╭─ Extracted records

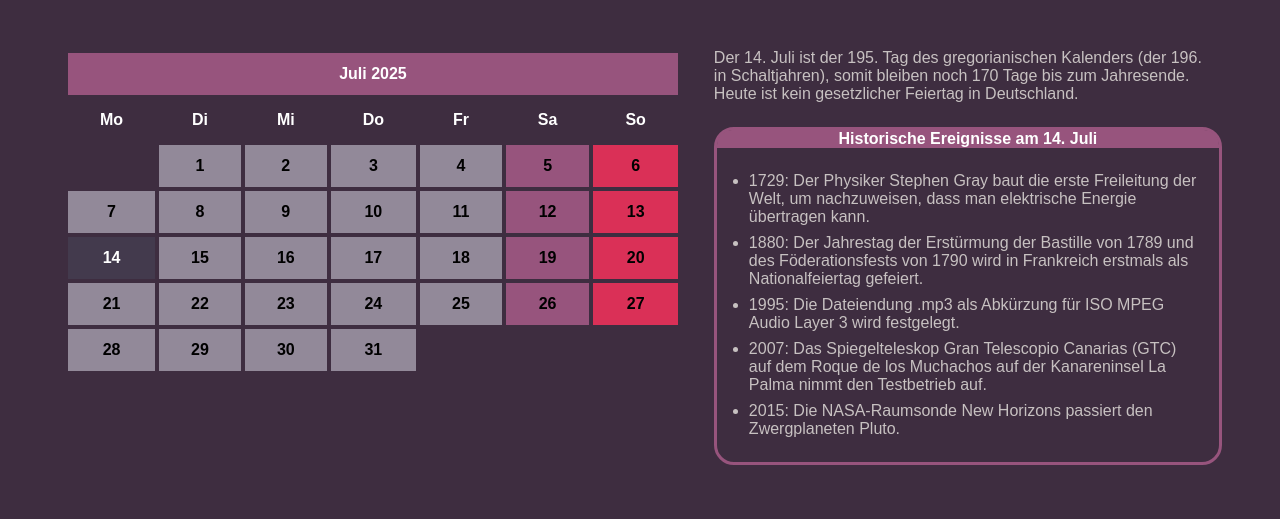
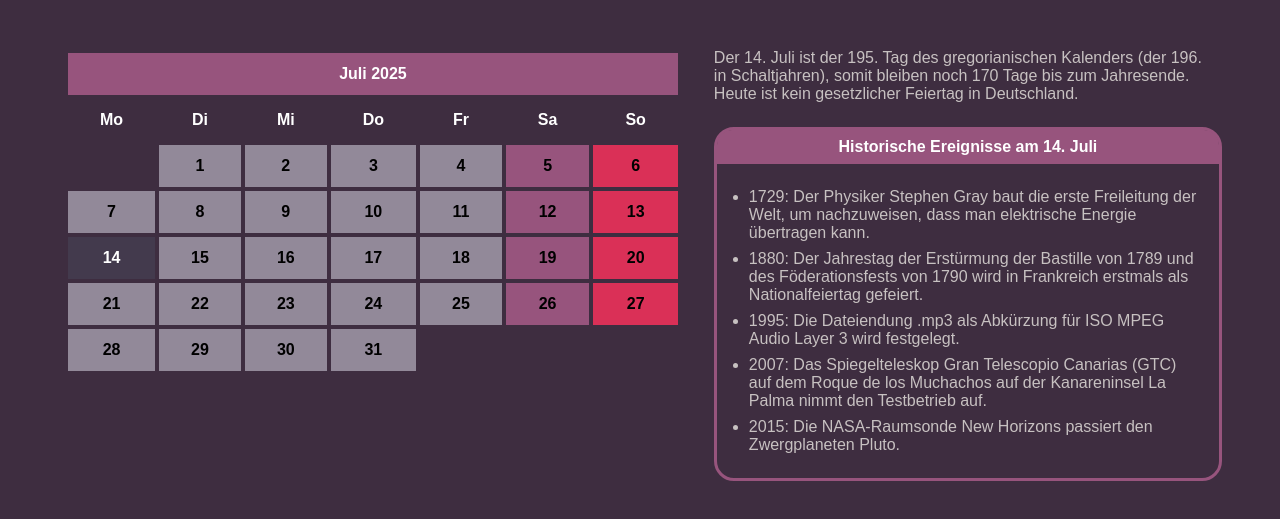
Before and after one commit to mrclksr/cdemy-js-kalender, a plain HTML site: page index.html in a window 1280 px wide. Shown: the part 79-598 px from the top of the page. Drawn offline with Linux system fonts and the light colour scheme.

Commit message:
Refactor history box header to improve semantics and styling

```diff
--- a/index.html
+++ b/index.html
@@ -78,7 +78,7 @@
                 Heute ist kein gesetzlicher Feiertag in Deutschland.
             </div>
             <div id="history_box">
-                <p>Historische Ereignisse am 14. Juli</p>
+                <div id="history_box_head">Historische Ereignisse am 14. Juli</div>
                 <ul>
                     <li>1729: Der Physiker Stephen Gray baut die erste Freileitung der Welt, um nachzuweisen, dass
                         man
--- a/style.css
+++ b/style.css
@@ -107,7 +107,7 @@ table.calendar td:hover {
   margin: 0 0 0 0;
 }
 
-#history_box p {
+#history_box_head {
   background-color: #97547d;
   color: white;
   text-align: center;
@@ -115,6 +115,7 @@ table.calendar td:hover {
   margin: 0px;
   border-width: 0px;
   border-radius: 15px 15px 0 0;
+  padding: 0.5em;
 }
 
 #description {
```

╰─
╭─ Extracted records

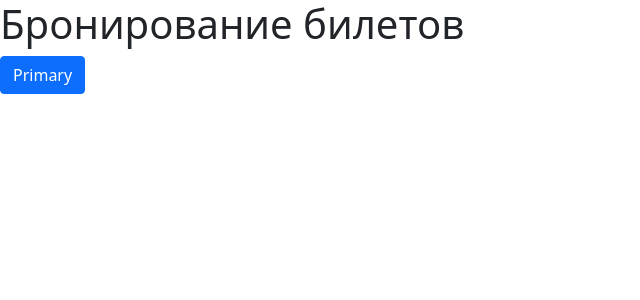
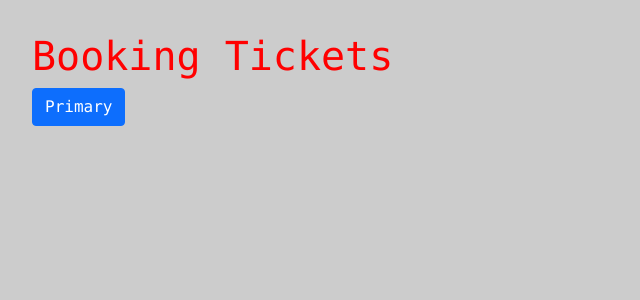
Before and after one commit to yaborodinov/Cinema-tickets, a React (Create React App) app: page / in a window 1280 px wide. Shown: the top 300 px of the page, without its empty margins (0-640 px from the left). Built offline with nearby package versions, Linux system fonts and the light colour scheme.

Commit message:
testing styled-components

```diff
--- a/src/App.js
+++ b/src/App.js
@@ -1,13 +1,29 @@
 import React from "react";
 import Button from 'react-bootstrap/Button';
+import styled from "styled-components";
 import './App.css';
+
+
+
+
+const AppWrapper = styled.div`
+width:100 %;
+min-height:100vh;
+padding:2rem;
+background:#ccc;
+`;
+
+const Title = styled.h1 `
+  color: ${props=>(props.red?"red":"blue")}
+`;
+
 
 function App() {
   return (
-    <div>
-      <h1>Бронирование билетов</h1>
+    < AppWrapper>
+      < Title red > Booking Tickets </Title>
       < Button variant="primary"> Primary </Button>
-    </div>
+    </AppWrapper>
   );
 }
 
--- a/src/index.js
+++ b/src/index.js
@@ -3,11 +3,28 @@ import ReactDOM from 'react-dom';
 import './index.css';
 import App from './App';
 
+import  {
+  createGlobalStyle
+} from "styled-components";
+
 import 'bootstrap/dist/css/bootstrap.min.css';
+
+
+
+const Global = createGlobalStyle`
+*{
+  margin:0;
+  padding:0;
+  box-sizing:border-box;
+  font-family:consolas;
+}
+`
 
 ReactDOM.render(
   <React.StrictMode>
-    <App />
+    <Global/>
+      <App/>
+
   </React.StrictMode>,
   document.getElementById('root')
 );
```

╰─

> [Assignment] Wherever the string "from" appears in the records, copy the whole line.

> [Exercise result]
Before and after one commit to mrclksr/cdemy-js-kalender, a plain HTML site: page index.html in a window 1280 px wide. Shown: the part 79-598 px from the top of the page. Drawn offline with Linux system fonts and the light colour scheme.
Before and after one commit to yaborodinov/Cinema-tickets, a React (Create React App) app: page / in a window 1280 px wide. Shown: the top 300 px of the page, without its empty margins (0-640 px from the left). Built offline with nearby package versions, Linux system fonts and the light colour scheme.
 import React from "react";
 import Button from 'react-bootstrap/Button';
+import styled from "styled-components";
@@ -3,11 +3,28 @@ import ReactDOM from 'react-dom';
 import App from './App';
+} from "styled-components";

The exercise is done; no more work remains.